**Directions**:
Copy each line that contains the string "shape", taking them from the material.

**Material for the task**:
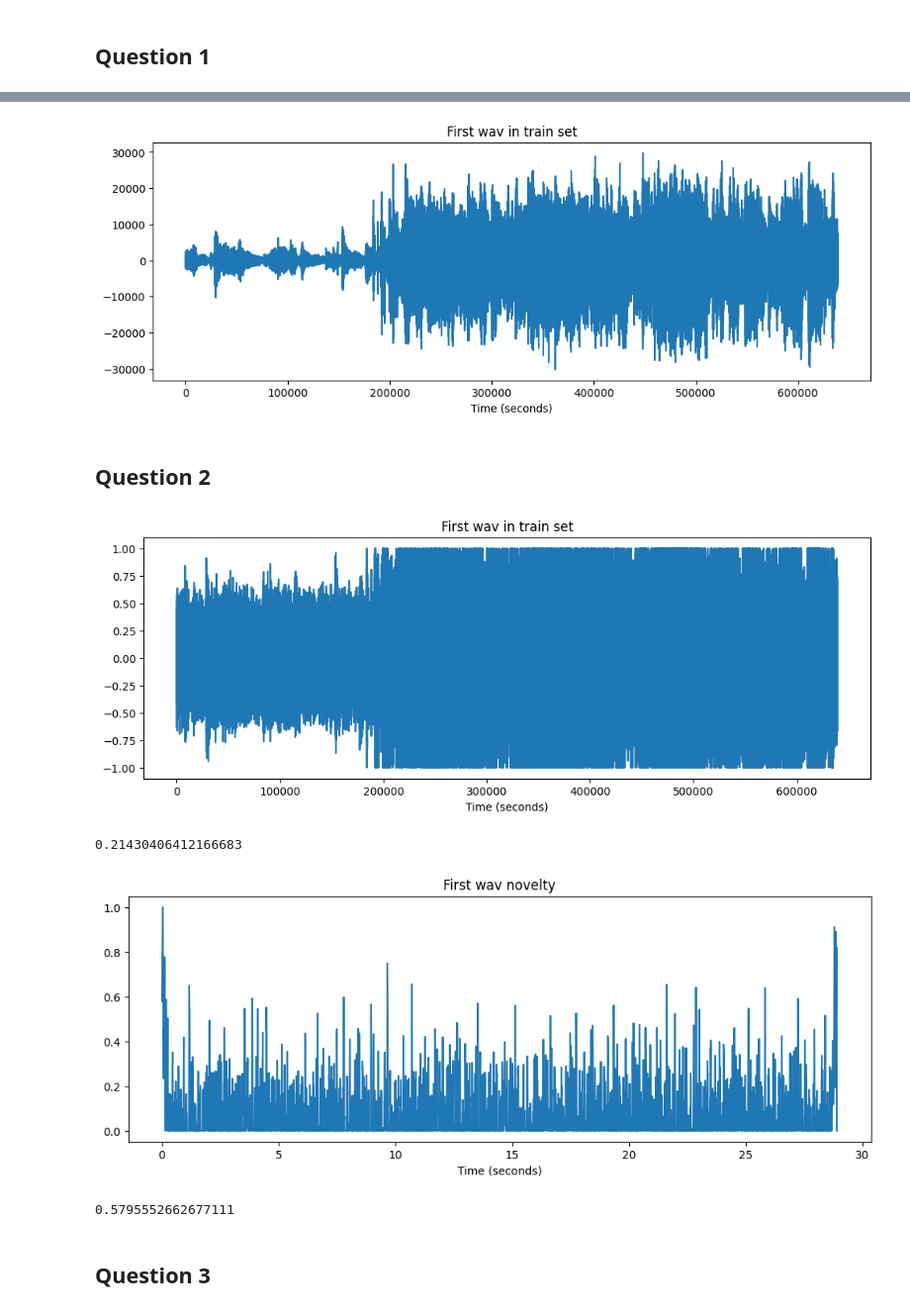
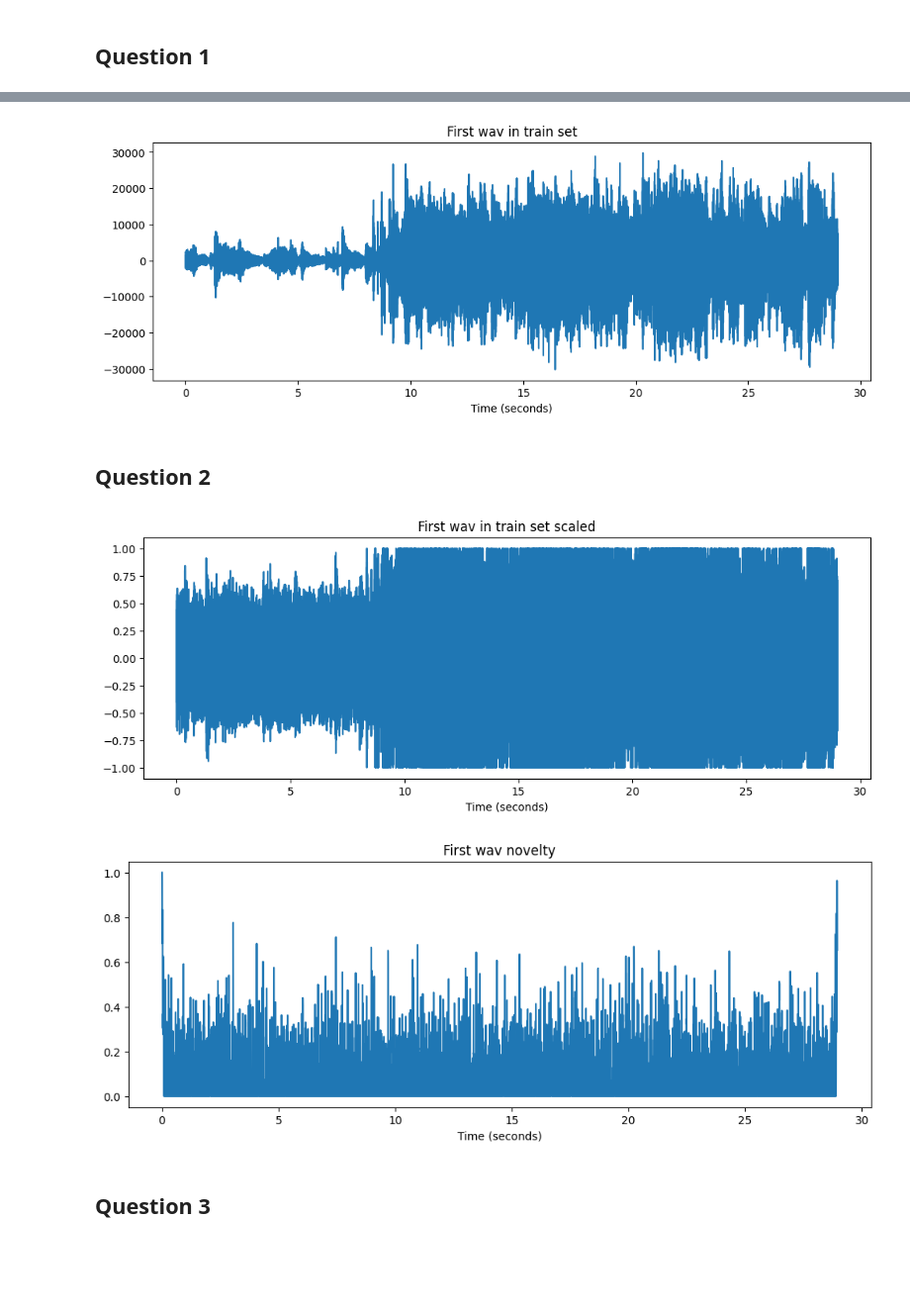
Before and after one commit to FranciscoMessina00/HomeworkCMRM2023, a Jupyter notebook: Homework_1.ipynb, the cells around one changed output, grey strips where cells are left out. Shown: that part at 99% size. Cells and saved outputs as stored; diff of their text form; code cells hidden in the pictures; blank space fills up the shorter version.

```diff
--- a/Homework_1.ipynb
+++ b/Homework_1.ipynb
@@ -57,7 +43,7 @@ Dataset(path='hub://activeloop/gtzan-genre', read_only=True, tensors=['audio', '
 # %%
 Fs = 22050
 n_samples = 29 * Fs # duration in samples
-
+n_wav = len(ds)
 # Define downsampling factors
 sub_train = 10
 sub_test = 52
@@ -66,29 +52,29 @@ sub_test = 52
 genre_names = ['pop', 'metal', 'classical', 'rock', 'blues', 'jazz', 'hiphop', 'reggae', 'disco', 'country']
 
 # Indexes
-i_train = np.arange(0, len(ds),sub_train)
-i_test = np.arange(11, len(ds),sub_test)
+i_train = list(range(0, n_wav,sub_train))
+i_test = list(range(11, n_wav,sub_test))
 
 genre_train = []
 audio_train_list = []
 # Extract training set
-for i in tqdm(i_train, desc='Extracting training set'):
-  genre_train.append(ds.genre[int(i)].data()['text'])
-  audio_train_list.append(ds.audio[int(i)].numpy()[:n_samples])
+for i in tqdm(i_train, leave = False, desc='Extracting training set'):
+  genre_train.append(ds.genre[i].data()['text'])
+  audio_train_list.append(ds.audio[i].numpy()[:n_samples])
 
 audio_train = np.squeeze(np.array(audio_train_list))
-print(np.shape(genre_train))
-print(np.shape(audio_train))
+print("Shape of genre_train: ", np.shape(genre_train))
+print("Shape of audio_train: ", np.shape(audio_train))
 
 # Extract test set
 genre_test = []
 audio_test_list = []
 # Extract training set
-for i in tqdm(i_test, desc='Extracting testing set'):
-  genre_test.append(ds.genre[int(i)].data()['text'])
-  audio_test_list.append(ds.audio[int(i)].numpy()[:n_samples])
+for i in tqdm(i_test, leave = False, desc='Extracting testing set'):
+  genre_test.append(ds.genre[i].data()['text'])
+  audio_test_list.append(ds.audio[i].numpy()[:n_samples])
 
 audio_test = np.squeeze(np.array(audio_test_list))
-print(np.shape(genre_test))
-print(np.shape(audio_test))
+print("Shape of genre_test: ", np.shape(genre_test))
+print("Shape of audio_test: ", np.shape(audio_test))
 # %% [output]
@@ -99,11 +85,12 @@ print(np.shape(audio_test))
 # %%
 # Plot the first wav in the train set
+x_axis = np.arange(0, n_samples) / Fs
 plt.figure(figsize=(12, 4))
 plt.title('First wav in train set')
 plt.xlabel('Time (seconds)')
-plt.plot(audio_train[0])
+plt.plot(x_axis, audio_train[0])
 plt.show()
 # %% [output]
-[figure, old version]
+[figure, new version]
 # %% [markdown]
 ## Question 2
@@ -133,13 +104,13 @@ audio_test = scaler2.fit_transform(audio_test)
 # %%
 # Plot the first wav in the train set after preprocessing
+x_axis = np.arange(0, n_samples) / Fs
 plt.figure(figsize=(12, 4))
-plt.title('First wav in train set')
+plt.title('First wav in train set scaled')
 plt.xlabel('Time (seconds)')
-plt.plot(audio_train[0])
+plt.plot(x_axis, audio_train[0])
 plt.show()
 # %% [output]
-[figure, old version]
+[figure, new version]
-0.21430406412166683
 # %%
 # Compute local average
 def compute_local_average(x, M):
@@ -197,27 +168,27 @@ def compute_phase_novelty(x, Fs=1, N=1024, H=64, M=40, norm=True, plot=False):
 
     # Compute the STFT
     #X = librosa.stft(x, n_fft=N, hop_length=H, win_length=N, window='hann')
-    X = stft_basic(x, w= np.hanning(N), H=H)
+    X = stft_basic(x, w=np.hanning(N), H=H)
+
     # Compute the novelty rate
     Fs_nov = Fs/H
 
     # Extract the phase and use principal_argument
     phase = np.angle(X)/(2*np.pi)
+
     # first derivative
     phase_d_1 = principal_argument(np.diff(phase, axis=1))
     # second derivative
     phase_d_2 = principal_argument(np.diff(phase_d_1, axis=1))
+
     # Accumulation over frequency axis
-
     nov = np.sum(np.abs(phase_d_2), axis=0)
-    nov = np.concatenate((nov, np.array([0, 0])))
     # Local average subtraction and half-wave rectification
     if M > 0:
       local_average = compute_local_average(nov, M)
       nov = nov - local_average
+      nov[nov < 0] = 0
 
-    nov[nov < 0] = 0
-    nov = np.concatenate((nov, np.array([0, 0])))
     # Normalization
     if norm:
       max_value = np.max(nov)
@@ -252,12 +223,10 @@ def stft_basic(x, w, H=8):
     return X
 # %%
 # Test the novelty function on the first wav in the train set
-# The hop size cna change the sensitivity on phase changes
-nov, Fs_nov = compute_phase_novelty(audio_train[0], Fs=22050, N=2048, H=128, M=40, norm=True, plot=True)
-print(nov[0])
+# The hop size can change the sensitivity on phase changes
+nov, Fs_nov = compute_phase_novelty(audio_train[0], Fs=22050, plot=True)
 # %% [output]
-[figure, old version]
+[figure, new version]
-0.5795552662677111
 # %% [markdown]
 ## Question 3
 # %%
```
Also changed, not shown: parts of 13 cells of this notebook.
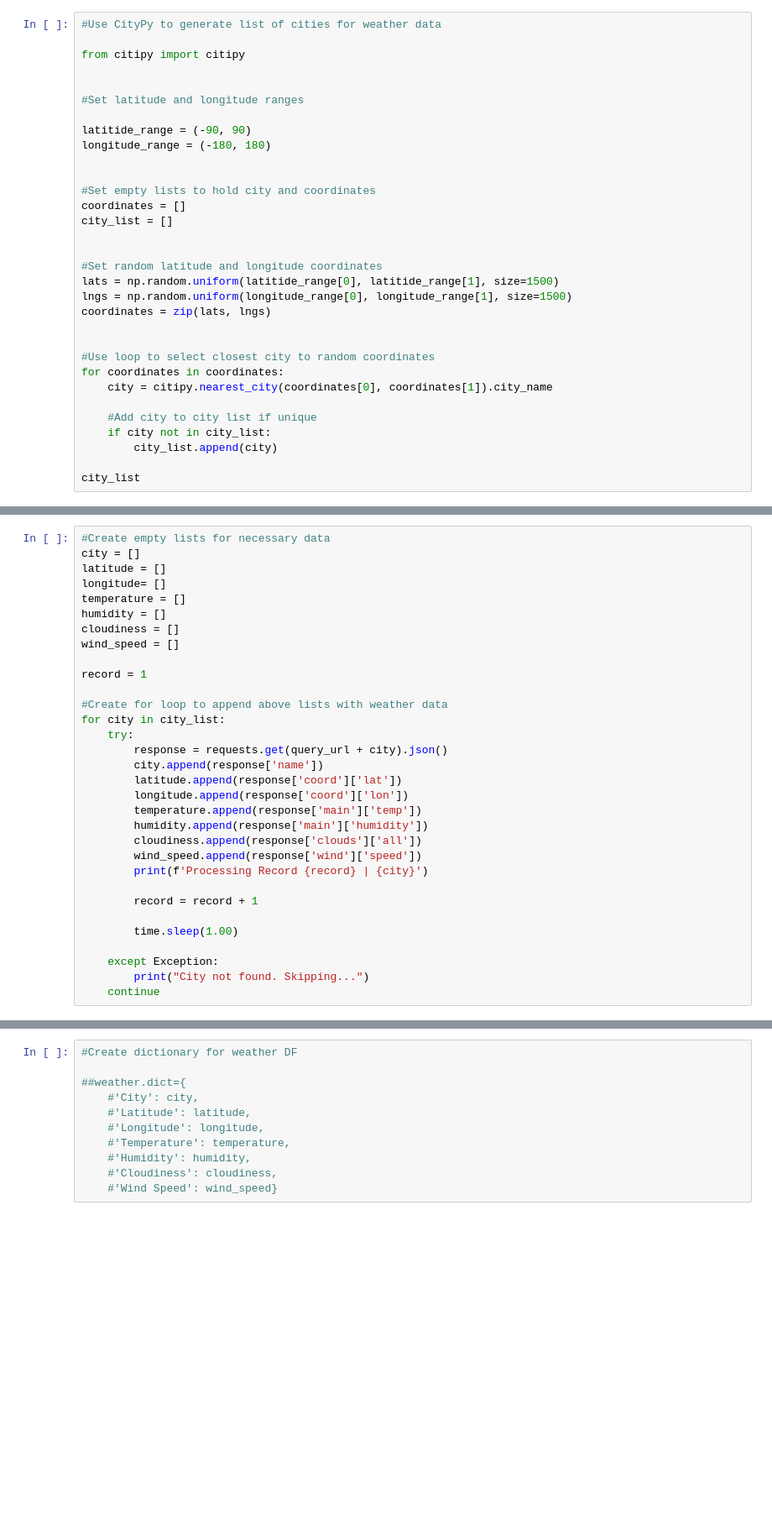
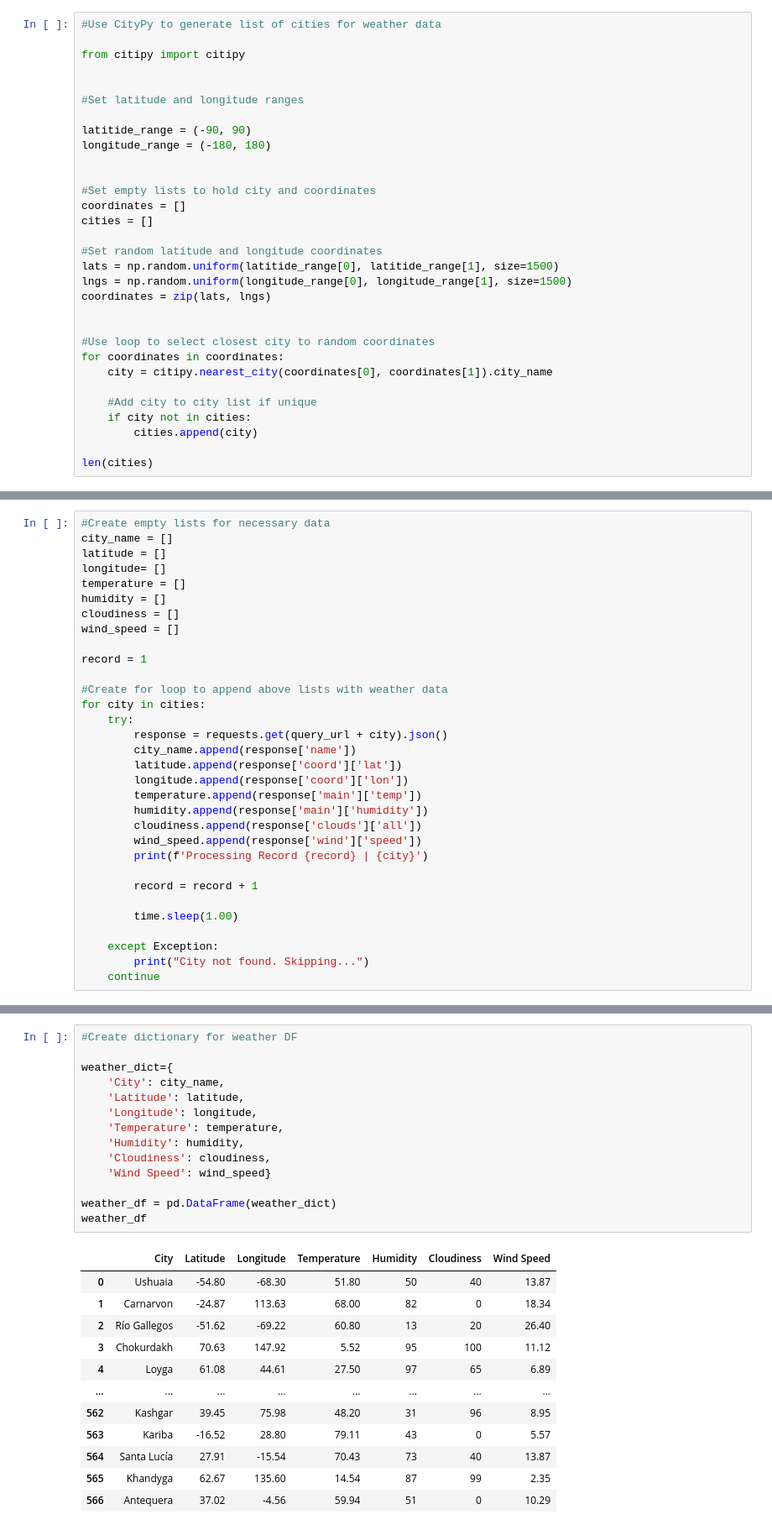
Before and after one commit to sarahheavner/python-api-challenge, a Jupyter notebook: WeatherPy/WeatherPy.ipynb, the cells around one changed output, grey strips where cells are left out. Shown at 84% size. Drawn from its saved outputs; the diff is of its cells as text; blank space fills up the shorter version.

Commit message:
I FIXED MY ISSUE! Changed city variable to city_name, it was wiping out the cities in the for loop

```diff
--- a/WeatherPy/WeatherPy.ipynb
+++ b/WeatherPy/WeatherPy.ipynb
@@ -22,8 +22,7 @@ longitude_range = (-180, 180)
 
 #Set empty lists to hold city and coordinates
 coordinates = []
-city_list = []
-
+cities = []
 
 #Set random latitude and longitude coordinates
 lats = np.random.uniform(latitide_range[0], latitide_range[1], size=1500)
@@ -36,8 +35,8 @@ for coordinates in coordinates:
     city = citipy.nearest_city(coordinates[0], coordinates[1]).city_name
 
     #Add city to city list if unique
-    if city not in city_list:
-        city_list.append(city)
+    if city not in cities:
+        cities.append(city)
 
-city_list
+len(cities)
 # %% [output]
@@ -69,7 +68,7 @@ units = "imperial"
 query_url = f'{url}appid={api_key}&units={units}&q='
 # %%
 #Create empty lists for necessary data
-city = []
+city_name = []
 latitude = []
 longitude= []
 temperature = []
@@ -80,10 +79,10 @@ wind_speed = []
 record = 1
 
 #Create for loop to append above lists with weather data
-for city in city_list:
+for city in cities:
     try:
         response = requests.get(query_url + city).json()
-        city.append(response['name'])
+        city_name.append(response['name'])
         latitude.append(response['coord']['lat'])
         longitude.append(response['coord']['lon'])
         temperature.append(response['main']['temp'])
@@ -119,11 +119,27 @@ KeyboardInterrupt:
 # %%
 #Create dictionary for weather DF
 
-##weather.dict={
-    #'City': city,
-    #'Latitude': latitude,
-    #'Longitude': longitude,
-    #'Temperature': temperature,
-    #'Humidity': humidity,
-    #'Cloudiness': cloudiness,
-    #'Wind Speed': wind_speed}
+weather_dict={
+    'City': city_name,
+    'Latitude': latitude,
+    'Longitude': longitude,
+    'Temperature': temperature,
+    'Humidity': humidity,
+    'Cloudiness': cloudiness,
+    'Wind Speed': wind_speed}
+
+weather_df = pd.DataFrame(weather_dict)
+weather_df
+# %% [output]
+|  | City | Latitude | Longitude | Temperature | Humidity | Cloudiness | Wind Speed |
+| 0 | Ushuaia | -54.80 | -68.30 | 51.80 | 50 | 40 | 13.87 |
+| 1 | Carnarvon | -24.87 | 113.63 | 68.00 | 82 | 0 | 18.34 |
+| 2 | Río Gallegos | -51.62 | -69.22 | 60.80 | 13 | 20 | 26.40 |
+| 3 | Chokurdakh | 70.63 | 147.92 | 5.52 | 95 | 100 | 11.12 |
+| 4 | Loyga | 61.08 | 44.61 | 27.50 | 97 | 65 | 6.89 |
+| ... | ... | ... | ... | ... | ... | ... | ... |
+| 562 | Kashgar | 39.45 | 75.98 | 48.20 | 31 | 96 | 8.95 |
+| 563 | Kariba | -16.52 | 28.80 | 79.11 | 43 | 0 | 5.57 |
+| 564 | Santa Lucía | 27.91 | -15.54 | 70.43 | 73 | 40 | 13.87 |
+| 565 | Khandyga | 62.67 | 135.60 | 14.54 | 87 | 99 | 2.35 |
+| 566 | Antequera | 37.02 | -4.56 | 59.94 | 51 | 0 | 10.29 |
```
Also changed, not shown: parts of 4 cells of this notebook.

**Result**:
-print(np.shape(genre_train))
-print(np.shape(audio_train))
+print("Shape of genre_train: ", np.shape(genre_train))
+print("Shape of audio_train: ", np.shape(audio_train))
-print(np.shape(genre_test))
-print(np.shape(audio_test))
+print("Shape of genre_test: ", np.shape(genre_test))
+print("Shape of audio_test: ", np.shape(audio_test))
@@ -99,11 +85,12 @@ print(np.shape(audio_test))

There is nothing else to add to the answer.